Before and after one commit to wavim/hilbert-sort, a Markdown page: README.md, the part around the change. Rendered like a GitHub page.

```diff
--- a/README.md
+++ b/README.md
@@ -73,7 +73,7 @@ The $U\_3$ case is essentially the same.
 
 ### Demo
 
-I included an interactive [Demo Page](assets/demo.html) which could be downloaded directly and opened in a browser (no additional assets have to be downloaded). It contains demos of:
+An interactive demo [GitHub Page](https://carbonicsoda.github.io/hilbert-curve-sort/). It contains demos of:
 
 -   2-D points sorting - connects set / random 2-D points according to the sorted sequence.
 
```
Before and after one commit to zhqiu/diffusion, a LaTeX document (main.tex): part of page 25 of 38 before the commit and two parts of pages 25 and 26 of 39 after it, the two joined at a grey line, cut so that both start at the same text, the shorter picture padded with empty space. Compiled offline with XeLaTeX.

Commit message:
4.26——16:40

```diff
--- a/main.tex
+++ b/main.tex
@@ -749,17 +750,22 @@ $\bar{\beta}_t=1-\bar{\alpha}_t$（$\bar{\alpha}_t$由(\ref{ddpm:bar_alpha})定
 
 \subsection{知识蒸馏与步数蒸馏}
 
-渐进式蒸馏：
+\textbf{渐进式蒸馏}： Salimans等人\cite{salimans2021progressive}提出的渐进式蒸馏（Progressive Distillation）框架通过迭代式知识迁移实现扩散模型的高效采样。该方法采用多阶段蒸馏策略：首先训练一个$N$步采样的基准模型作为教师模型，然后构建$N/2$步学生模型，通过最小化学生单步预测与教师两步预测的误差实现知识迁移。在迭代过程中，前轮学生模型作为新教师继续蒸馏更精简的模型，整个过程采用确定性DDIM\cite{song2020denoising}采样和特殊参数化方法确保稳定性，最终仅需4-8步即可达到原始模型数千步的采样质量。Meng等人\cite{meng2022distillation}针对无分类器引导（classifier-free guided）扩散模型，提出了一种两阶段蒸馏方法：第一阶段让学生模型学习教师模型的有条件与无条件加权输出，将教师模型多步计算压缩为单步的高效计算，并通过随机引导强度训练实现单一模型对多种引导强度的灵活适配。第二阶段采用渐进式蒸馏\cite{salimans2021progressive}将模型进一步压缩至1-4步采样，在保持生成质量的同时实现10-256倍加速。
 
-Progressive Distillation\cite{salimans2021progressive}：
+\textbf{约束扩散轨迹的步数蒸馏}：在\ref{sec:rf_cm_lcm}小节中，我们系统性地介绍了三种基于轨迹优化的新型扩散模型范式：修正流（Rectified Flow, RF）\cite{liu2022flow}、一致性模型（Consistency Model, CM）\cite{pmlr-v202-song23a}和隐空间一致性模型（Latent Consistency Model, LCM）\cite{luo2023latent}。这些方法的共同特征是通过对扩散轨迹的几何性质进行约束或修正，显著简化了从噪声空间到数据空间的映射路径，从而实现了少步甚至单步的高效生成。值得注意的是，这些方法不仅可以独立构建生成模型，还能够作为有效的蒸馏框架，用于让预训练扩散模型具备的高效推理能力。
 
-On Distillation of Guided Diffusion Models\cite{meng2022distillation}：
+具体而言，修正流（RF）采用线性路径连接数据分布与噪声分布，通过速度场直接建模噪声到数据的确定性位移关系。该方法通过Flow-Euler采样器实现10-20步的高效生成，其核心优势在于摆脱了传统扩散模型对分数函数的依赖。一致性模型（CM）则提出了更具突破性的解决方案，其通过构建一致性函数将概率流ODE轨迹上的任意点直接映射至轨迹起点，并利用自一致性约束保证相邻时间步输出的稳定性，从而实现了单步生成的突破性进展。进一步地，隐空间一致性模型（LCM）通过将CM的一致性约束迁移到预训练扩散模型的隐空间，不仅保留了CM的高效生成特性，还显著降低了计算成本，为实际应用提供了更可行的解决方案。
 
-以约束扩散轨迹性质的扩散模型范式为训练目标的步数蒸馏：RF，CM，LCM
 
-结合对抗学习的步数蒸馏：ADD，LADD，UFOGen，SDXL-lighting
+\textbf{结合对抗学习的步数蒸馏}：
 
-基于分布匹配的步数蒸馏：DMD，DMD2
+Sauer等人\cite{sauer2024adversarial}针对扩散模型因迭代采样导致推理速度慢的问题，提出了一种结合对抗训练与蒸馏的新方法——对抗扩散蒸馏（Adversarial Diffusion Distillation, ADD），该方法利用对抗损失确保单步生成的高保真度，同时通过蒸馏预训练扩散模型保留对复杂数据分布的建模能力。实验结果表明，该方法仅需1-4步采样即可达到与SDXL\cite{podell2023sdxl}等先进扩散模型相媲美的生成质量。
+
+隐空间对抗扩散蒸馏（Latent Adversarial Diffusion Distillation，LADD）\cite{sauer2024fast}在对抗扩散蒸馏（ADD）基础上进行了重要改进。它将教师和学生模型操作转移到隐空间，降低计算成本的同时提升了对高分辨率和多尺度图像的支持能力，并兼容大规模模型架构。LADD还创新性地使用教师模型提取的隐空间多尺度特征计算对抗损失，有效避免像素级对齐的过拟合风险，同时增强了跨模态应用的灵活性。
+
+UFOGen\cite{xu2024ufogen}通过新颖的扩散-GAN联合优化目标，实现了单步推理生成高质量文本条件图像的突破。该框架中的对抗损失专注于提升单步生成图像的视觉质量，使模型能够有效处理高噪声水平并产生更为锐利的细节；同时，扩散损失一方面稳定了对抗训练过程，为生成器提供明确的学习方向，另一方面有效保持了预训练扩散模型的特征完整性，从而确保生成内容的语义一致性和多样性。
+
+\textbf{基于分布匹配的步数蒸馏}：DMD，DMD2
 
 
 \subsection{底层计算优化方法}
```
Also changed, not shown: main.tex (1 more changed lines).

++++++++++

_YOUR ASSIGNMENT_.
Go through the material above and count the lines that contain "README"; give that number alone.

_SOLUTION BELOW_.
3